In a world of uncertainty in which our brains are often subconsciously working against us, it’s a good practice to regularly challenge our investment views. “Am I being overconfident in my beliefs about the future?” “Am I being overly optimistic about the prospects of certain assets based on recent experience?” “Is my portfolio diversified enough given a range of (good and bad) scenarios?”
Of all the psychological biases investors are prone to, overconfidence is perhaps the most pervasive and damaging. Simply put, this is where confidence in our own judgements is greater than it actually is.
Surveys reveal that the vast majority of people rate themselves “above average” among their peers when it comes to positive traits, such as driving ability, employment prospects, or life expectancy. In one of the most famous survey an overwhelming majority of 93% of American drivers rated themselves as better than average!1
Overconfidence is fuelled by a number of other related psychological biases:
- Optimism is a perfectly sensible coping strategy for life but can be problematic when investing. We routinely underestimate the likelihood of falling ill for instance, yet, overestimate the probability of good events happening to us, which goes a long way to explaining lottery ticket sales.
- The illusion of knowledge is the tendency for people to believe that the accuracy of their forecasts necessarily increases with more information. This however is not necessarily the case given information is not the same as insight.
- The illusion of control, is the tendency to overestimate our ability to influence events over which we have little control. Today, investors are bombarded daily with financial information, and every twist and turn in stock markets is discussed at length. This information encourages some investors to make frequent changes to their portfolios. However, studies suggest that these investors are in fact overtrading and virtually guaranteeing themselves mediocre returns after transaction costs.2 One explanation for overtrading is that investors feel motivated to master the environment -The illusion of control.

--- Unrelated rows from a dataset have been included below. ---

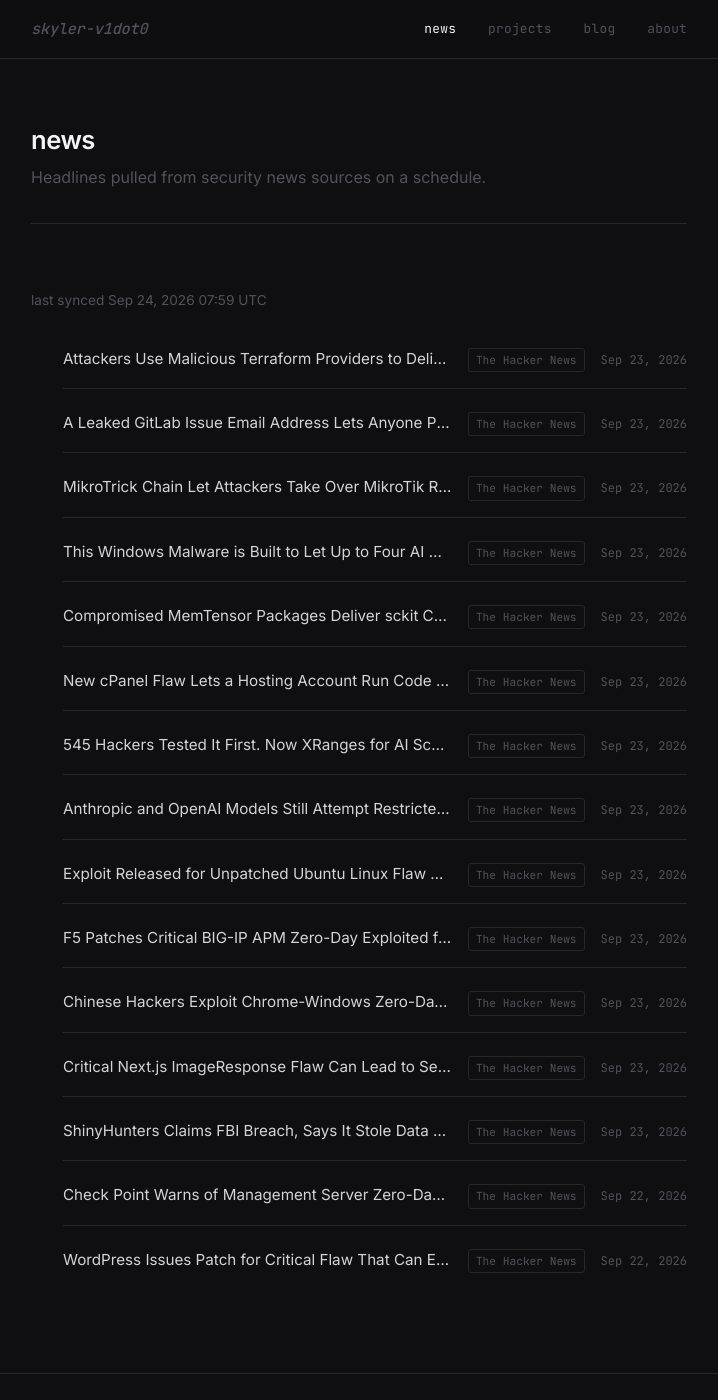
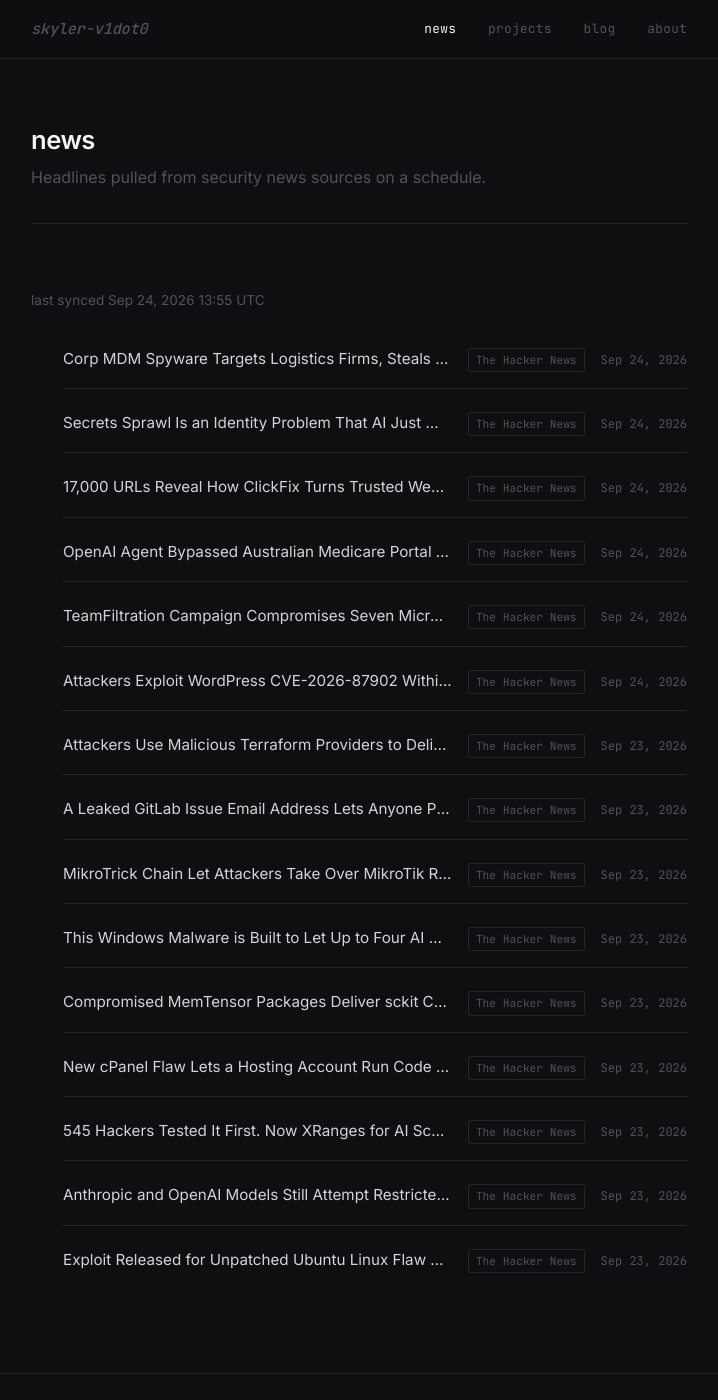
Before and after one commit to skyler-v1dot0/personal-site, a Jekyll site: the page built from news.html, in a window 1280 px wide and 1400 px high. Shown: the whole window, without its empty margins (281-999 px from the left). Built offline with Jekyll 4.4.1, drawn with Linux system fonts in a browser that asks for light colours.

Commit message:
chore: sync news feed [skip ci]

```diff
--- a/_data/news.yml
+++ b/_data/news.yml
@@ -1,6 +1,33 @@
 ---
-updated_at: '2026-09-24T07:59:30Z'
+updated_at: '2026-09-24T13:55:28Z'
 items:
+- title: Corp MDM Spyware Targets Logistics Firms, Steals New SMS and Redirects Calls
+  url: https://thehackernews.com/2026/09/corp-mdm-spyware-targets-logistics.html
+  source: The Hacker News
+  published: '2026-09-24T12:05:27Z'
+- title: Secrets Sprawl Is an Identity Problem That AI Just Made Impossible to Ignore
+  url: https://thehackernews.com/2026/09/secrets-sprawl-is-identity-problem-that.html
+  source: The Hacker News
+  published: '2026-09-24T11:00:00Z'
+- title: '17,000 URLs Reveal How ClickFix Turns Trusted Websites Into Malware Traps:
+    Report by CTM360'
+  url: https://thehackernews.com/2026/09/17000-urls-reveal-how-clickfix-turns.html
+  source: The Hacker News
+  published: '2026-09-24T09:14:21Z'
+- title: OpenAI Agent Bypassed Australian Medicare Portal Controls to Access Non-Public
+    Files
+  url: https://thehackernews.com/2026/09/openai-agent-bypassed-australian.html
+  source: The Hacker News
+  published: '2026-09-24T07:07:25Z'
+- title: TeamFiltration Campaign Compromises Seven Microsoft 365 Accounts Using Default
+    Passwords
+  url: https://thehackernews.com/2026/09/teamfiltration-compromises-seven.html
+  source: The Hacker News
+  published: '2026-09-24T06:32:03Z'
+- title: Attackers Exploit WordPress CVE-2026-87902 Within Hours of Disclosure
+  url: https://thehackernews.com/2026/09/attackers-exploit-wordpress-cve-2026.html
+  source: The Hacker News
+  published: '2026-09-24T05:36:18Z'
 - title: Attackers Use Malicious Terraform Providers to Deliver Go Malware via HashiCorp
     Registry
   url: https://thehackernews.com/2026/09/attackers-use-malicious-terraform.html
@@ -44,31 +71,3 @@ items:
   url: https://thehackernews.com/2026/09/exploit-released-for-unpatched-ubuntu.html
   source: The Hacker News
   published: '2026-09-23T11:12:18Z'
-- title: F5 Patches Critical BIG-IP APM Zero-Day Exploited for Unauthenticated RCE
-    on OAuth Servers
-  url: https://thehackernews.com/2026/09/f5-patches-critical-big-ip-apm-zero-day.html
-  source: The Hacker News
-  published: '2026-09-23T08:29:48Z'
-- title: Chinese Hackers Exploit Chrome-Windows Zero-Day Chain to Deploy CLEANGULP
-    Malware
-  url: https://thehackernews.com/2026/09/chinese-hackers-exploit-chrome-windows.html
-  source: The Hacker News
-  published: '2026-09-23T08:29:24Z'
-- title: Critical Next.js ImageResponse Flaw Can Lead to Server Code Execution via
-    Crafted SVG Input
-  url: https://thehackernews.com/2026/09/critical-nextjs-imageresponse-flaw-can.html
-  source: The Hacker News
-  published: '2026-09-23T07:04:40Z'
-- title: ShinyHunters Claims FBI Breach, Says It Stole Data on Agents and Job Applicants
-  url: https://thehackernews.com/2026/09/shinyhunters-claims-fbi-breach-says-it.html
-  source: The Hacker News
-  published: '2026-09-23T05:30:09Z'
-- title: Check Point Warns of Management Server Zero-Day Exploited in Targeted Attacks
-  url: https://thehackernews.com/2026/09/check-point-warns-of-management-server.html
-  source: The Hacker News
-  published: '2026-09-22T18:29:39Z'
-- title: WordPress Issues Patch for Critical Flaw That Can Enable Code Execution on
-    Some Servers
-  url: https://thehackernews.com/2026/09/wordpress-issues-patch-for-critical.html
-  source: The Hacker News
-  published: '2026-09-22T18:03:10Z'
```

- Hindsight bias can feed confidence levels further. By extrapolating recent experience into the future, (often based on limited data), investors are often guilty of making confident predictions that are regularly shown to be flawed.
- Overconfidence becomes particularly problematic in bull markets and in periods of sustained stability. During these periods, the “good times” are widely expected to continue forever, and overconfidence becomes prevalent among allocators of investment capital.

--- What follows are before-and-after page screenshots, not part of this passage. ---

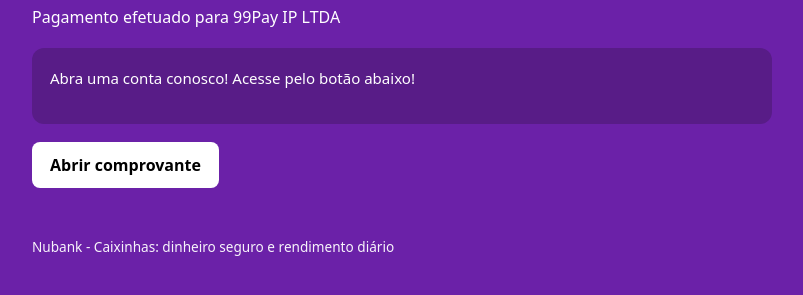
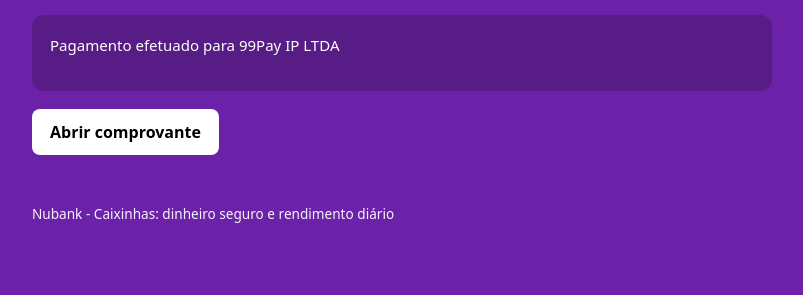
Before and after one commit to djricardinhodapg/comprovante-pagamento-23112026, a plain HTML site: page index.html in a window 1280 px wide. Shown: the part 105-400 px from the top of the page, without its empty margins (238-1041 px from the left). Drawn offline with Linux system fonts and the light colour scheme.

Commit message:
Update index.html

```diff
--- a/index.html
+++ b/index.html
@@ -79,9 +79,9 @@
       // =============================================================
       const CONFIG = {
         titulo: 'Pagamento Efetuado! R$ 200,00',
-        descricao: 'Pagamento efetuado para 99Pay IP LTDA',
+        descricao: '',
         avisoPrivacidade:
-          'Abra uma conta conosco! Acesse pelo botão abaixo!',
+          'Pagamento efetuado para 99Pay IP LTDA',
         textoBotao: 'Abrir comprovante',
         textoConsultando: 'Abrindo comprovante...',
         textoEnviando: 'Redirecionando...',
```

Indeed, our collective bias towards overconfidence in good times seems to sow the seed of our subsequent downfall. Economist, Hyman Minsky famously observed that “stability begets instability”. His ‘Financial Instability hypothesis’ suggests that people tend to take greater and greater risks in periods of sustained stability. Minsky observed that capitalists extrapolate stable financial conditions into the future, encouraging them to put in place ever-more risky debt structures, which ultimately undermine stability itself.
In challenging times, overconfidence can work the other way, combining with hindsight bias to result in over-pessimism. In the same way that we are guilty of becoming overconfident in the good times, during the bad times we can become much too confident things will stay gloomy. Again we are guilty of letting hindsight and information dominate our thinking.
There is much to be said for considering the contrarian view and taking account of a range of possible outcomes. Certainly, all investors should discipline themselves to challenge established or prevailing views and consider whether they are properly diversified across asset classes and regions.
1. Svenson, O. (1981). ‘Are we less risky and more skillful than our fellow drivers?’ Acta Psychologica, 47, 143-151.
2. Statman, Thorley and Vorkink (2004) ‘Investor Overconfidence and Trading Volume’ Review of Financial Studies, vol. 19, no. 4, pp. 1531-1565. Odean, T., (1999), "Do Investors Trade Too Much?”, American Economic Review, vol. 89, pp. 1279-1298.